Juggling this project and the book is going to be quite, well, to use a neutral word, interesting.

But, then, there's nothing like having a major work overcommitment to make your writing imagination explode with ideas you don't have time to explore. So I'll assume this is a blessing. (Just don't be surprised if suddenly my novel shifts locale to Siberia.)

8 comments:

Jeremy James said...

David,

I am in (SHOCK AND) AWE of you. Good luck with the new book. I wish I knew how you managed to be so productive.

Matt Curran said...

Hi David

Ah, another writer with multiple PCs dotted about the house for multiple uses... They get to be like note-pads, don't they? At the moment we have two PCs on the go, but to compensate I have a note-pad in every other room of the house, including the kitchen and the WC...

...On the subject of climbing trees, if you get a chance go to Australia, and try Pemberton, WA. I climbed the Gloucester Tree (61 metres) in 2002 and it was fun - apart from getting cramp on the way down. No need for harnesses there - you just climb the steel spikes driven into the tree. Kinda like some silly-bugger's daft idea for a stair-case.

See this link for more:
http://en.wikipedia.org/wiki/Gloucester_Tree

Cheers

Matt

David Isaak said...

Hi, Jeremy.

I'm not really very productive. 3 pages a day, usually. I just keep slogging along...

And how's your stuff coming?

David Isaak said...

Hi, Matt.

The tree looks awesome. Sad to say, though, I've never had occasion to visit Australia's great west.

I won't even ask how you came to find yourself in the Shire of Manjimup--though there must be a story there...

Charles Lambert said...

Juggling is always interesting. Good luck!

David Thayer said...

You've identified a major cause of writers block: fear of tree climbing.
Glad to hear you're plodding along since your first drafts are better than my tenth.

BTW on a clear day in Seattle you can see Siberia.

David Isaak said...

Thanks, Charles. Though I'm one of those people who can't reliably juggle even one thing at a time. Indeed, I can't even be counted on to carry objects safely across the room. So this is petting pretty suspenseful...

David Isaak said...

"Glad to hear you're plodding along since your first drafts are better than my tenth."

That, of course, is a crock, but I'll take it as kindly intended.

"BTW on a clear day in Seattle you can see Siberia."

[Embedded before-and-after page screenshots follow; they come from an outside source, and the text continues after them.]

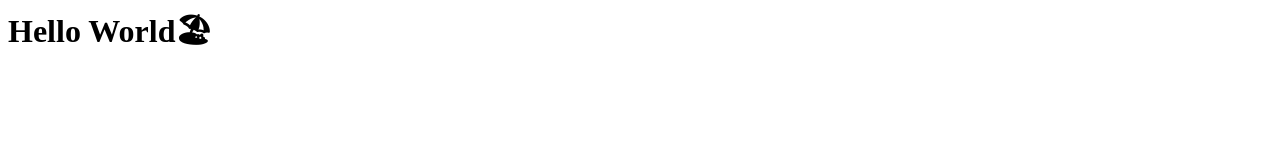
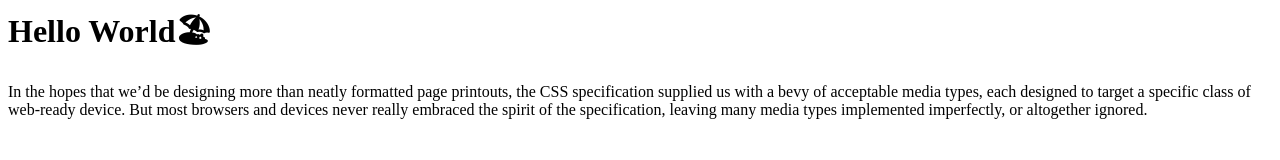
Before and after one commit to Acyony/hello-world, a plain HTML site: page index.html in a window 1280 px wide. Drawn offline with Linux system fonts and the light colour scheme.

Commit message:
added paragraph

```diff
--- a/index.html
+++ b/index.html
@@ -1 +1,2 @@
 <h1>Hello World🏖 </h1>
+<p>In the hopes that we’d be designing more than neatly formatted page printouts, the CSS specification supplied us with a bevy of acceptable media types, each designed to target a specific class of web-ready device. But most browsers and devices never really embraced the spirit of the specification, leaving many media types implemented imperfectly, or altogether ignored.</p>
```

You're not fooling me. "A clear day in Seattle" is just a fancy way of saying "A cold day in hell."

Though I did see the punningly named Mt Rainier once, from the punningly named Rainier Avenue...